A measure of U.S. consumer confidence rose in October to an almost two-decade high, as Americans expected economic and jobs growth to power ahead despite recent stock-market volatility.
The Conference Board on Tuesday said its index of U.S. consumer confidence rose to 137.9 in October, the highest level since September 2000.
At the same time, U.S. stocks have dropped since the beginning of October. Private analysts and the Federal Reserve think an economic slowdown is looming.
“While market participants seem to be extremely eager to call for a recession, consumers have a brighter view of the landscape,” Stephen Stanley, chief economist at Amherst Pierpont Securities, said in a note to clients.

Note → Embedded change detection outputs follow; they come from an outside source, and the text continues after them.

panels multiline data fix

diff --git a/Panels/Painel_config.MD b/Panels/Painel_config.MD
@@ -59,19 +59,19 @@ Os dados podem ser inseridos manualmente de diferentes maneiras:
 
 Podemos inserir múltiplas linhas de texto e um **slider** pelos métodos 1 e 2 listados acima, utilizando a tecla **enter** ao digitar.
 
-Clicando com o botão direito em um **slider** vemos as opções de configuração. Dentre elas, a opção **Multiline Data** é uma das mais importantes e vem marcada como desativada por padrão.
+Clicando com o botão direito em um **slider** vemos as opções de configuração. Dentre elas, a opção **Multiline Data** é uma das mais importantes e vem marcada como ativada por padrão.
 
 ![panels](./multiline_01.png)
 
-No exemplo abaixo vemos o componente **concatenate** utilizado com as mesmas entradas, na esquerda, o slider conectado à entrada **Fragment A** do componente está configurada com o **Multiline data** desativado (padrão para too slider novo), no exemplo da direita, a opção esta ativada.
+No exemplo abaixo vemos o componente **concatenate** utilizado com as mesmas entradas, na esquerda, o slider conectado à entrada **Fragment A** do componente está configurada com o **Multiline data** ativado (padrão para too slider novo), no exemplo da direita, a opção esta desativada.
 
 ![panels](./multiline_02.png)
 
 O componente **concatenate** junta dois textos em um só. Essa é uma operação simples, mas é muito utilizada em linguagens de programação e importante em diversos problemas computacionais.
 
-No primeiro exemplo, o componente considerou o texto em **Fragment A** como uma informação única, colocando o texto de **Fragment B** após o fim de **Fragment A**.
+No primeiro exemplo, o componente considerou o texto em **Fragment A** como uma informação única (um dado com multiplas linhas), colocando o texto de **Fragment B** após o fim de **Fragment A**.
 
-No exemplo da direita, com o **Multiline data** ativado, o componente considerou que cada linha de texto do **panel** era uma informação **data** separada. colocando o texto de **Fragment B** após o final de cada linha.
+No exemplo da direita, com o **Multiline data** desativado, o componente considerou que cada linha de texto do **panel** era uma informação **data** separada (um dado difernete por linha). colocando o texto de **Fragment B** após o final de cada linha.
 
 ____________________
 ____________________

. . . Measures of how consumers feel about the economy climbed after President Trump was elected in 2016 and have been buoyed by strong economic growth, low unemployment and rising wealth. Gross domestic product grew at the fastest pace in nearly four years in the second quarter and continued to grow at a solid 3.5% annual rate from July through September.View Article